The pilot market will run for "a few years" before it becomes a permanent fixture, Dida Gardera, assistant deputy minister for environment conservation at the Coordinating Ministry for Economic Affairs, said in a phone interview.
"We will give some kind of incentive or reward to companies, or to the private sector, who reduce their emissions," Gardera said from Madrid, where he's attending United Nations-organised global climate talks.
Indonesia's market will have a "fairly loose cap" that will gradually become tighter year by year, he added, without providing specifics.
A global emissions trading system is the main agenda item as envoys from nearly 200 countries gather in Madrid this month for the climate talks, known as COP25.
Indonesia's domestic pilot programme will go ahead regardless of what's achieved in Madrid, Gardera said.
Indonesia, the fourth-biggest nation by population and one of the top coal exporters, announced in October that it plans to launch a carbon market under the newly-created Environment Fund Agency, which will be supervised by the finance ministry.
The existing UN carbon market collapsed about seven years ago as demand dried up and supply continued to rise.

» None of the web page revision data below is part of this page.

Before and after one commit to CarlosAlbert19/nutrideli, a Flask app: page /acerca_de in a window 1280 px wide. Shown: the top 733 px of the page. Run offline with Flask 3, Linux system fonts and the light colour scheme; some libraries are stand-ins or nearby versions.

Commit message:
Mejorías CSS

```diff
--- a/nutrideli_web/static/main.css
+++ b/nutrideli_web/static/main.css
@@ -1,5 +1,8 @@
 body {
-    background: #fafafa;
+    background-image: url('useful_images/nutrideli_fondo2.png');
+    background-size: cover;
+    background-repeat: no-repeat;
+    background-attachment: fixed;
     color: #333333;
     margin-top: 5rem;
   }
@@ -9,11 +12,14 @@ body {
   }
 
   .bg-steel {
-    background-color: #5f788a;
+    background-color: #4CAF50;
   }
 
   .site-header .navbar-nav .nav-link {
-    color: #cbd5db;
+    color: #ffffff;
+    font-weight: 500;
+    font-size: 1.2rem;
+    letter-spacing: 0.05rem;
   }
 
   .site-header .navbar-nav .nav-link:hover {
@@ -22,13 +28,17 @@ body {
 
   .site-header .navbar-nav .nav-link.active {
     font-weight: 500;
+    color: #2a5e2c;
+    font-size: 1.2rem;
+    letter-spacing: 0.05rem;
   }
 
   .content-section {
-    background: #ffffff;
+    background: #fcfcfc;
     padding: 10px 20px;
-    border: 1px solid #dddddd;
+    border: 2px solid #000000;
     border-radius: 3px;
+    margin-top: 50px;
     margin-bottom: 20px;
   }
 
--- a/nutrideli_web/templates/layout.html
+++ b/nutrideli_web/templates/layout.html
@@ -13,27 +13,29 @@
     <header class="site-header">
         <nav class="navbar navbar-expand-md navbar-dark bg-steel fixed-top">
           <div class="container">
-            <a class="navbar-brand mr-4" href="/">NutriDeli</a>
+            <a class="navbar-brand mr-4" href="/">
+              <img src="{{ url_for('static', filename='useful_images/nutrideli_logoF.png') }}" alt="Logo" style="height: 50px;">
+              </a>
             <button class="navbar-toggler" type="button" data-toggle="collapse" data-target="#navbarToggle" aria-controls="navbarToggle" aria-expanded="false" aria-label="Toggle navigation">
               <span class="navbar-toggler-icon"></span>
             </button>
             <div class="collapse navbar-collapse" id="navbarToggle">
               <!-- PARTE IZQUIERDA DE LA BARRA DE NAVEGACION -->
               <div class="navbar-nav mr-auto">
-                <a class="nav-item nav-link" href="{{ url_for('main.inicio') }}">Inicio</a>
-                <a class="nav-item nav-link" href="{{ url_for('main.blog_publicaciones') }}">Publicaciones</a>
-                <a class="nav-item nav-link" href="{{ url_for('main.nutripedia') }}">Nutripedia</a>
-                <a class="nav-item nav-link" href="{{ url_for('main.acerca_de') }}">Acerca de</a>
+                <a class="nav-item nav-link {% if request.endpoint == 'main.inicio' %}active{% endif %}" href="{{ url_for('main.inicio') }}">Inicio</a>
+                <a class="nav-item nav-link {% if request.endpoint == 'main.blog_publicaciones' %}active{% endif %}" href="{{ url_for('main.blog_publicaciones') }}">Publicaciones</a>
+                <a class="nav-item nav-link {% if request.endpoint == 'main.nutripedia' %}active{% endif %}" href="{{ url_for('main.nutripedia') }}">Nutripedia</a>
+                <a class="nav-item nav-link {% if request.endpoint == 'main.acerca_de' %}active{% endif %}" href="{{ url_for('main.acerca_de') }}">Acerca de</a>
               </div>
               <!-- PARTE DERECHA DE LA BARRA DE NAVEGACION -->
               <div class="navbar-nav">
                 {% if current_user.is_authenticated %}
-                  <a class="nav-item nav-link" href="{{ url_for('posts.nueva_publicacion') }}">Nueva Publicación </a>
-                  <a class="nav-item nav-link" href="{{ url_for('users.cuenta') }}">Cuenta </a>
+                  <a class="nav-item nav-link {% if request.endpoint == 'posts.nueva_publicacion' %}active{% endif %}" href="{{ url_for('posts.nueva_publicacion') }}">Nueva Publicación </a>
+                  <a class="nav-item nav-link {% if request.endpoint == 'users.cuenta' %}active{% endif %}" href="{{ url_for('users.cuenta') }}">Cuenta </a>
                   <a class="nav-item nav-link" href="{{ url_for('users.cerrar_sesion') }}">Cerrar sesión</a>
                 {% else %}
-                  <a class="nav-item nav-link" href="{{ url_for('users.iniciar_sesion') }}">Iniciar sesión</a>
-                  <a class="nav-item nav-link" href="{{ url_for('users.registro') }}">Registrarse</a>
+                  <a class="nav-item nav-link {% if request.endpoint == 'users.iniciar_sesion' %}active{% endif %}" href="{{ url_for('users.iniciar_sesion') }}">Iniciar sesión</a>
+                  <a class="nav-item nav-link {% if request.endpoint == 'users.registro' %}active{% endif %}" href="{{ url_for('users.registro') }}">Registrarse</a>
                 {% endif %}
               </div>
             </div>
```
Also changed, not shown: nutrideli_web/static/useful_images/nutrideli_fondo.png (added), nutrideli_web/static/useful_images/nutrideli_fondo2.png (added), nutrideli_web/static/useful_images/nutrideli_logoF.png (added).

Envoys at the talks this week are debating how to structure international carbon trading after 2020, as part of the 2015 Paris Agreement on climate change. It's unclear whether they will reach a deal.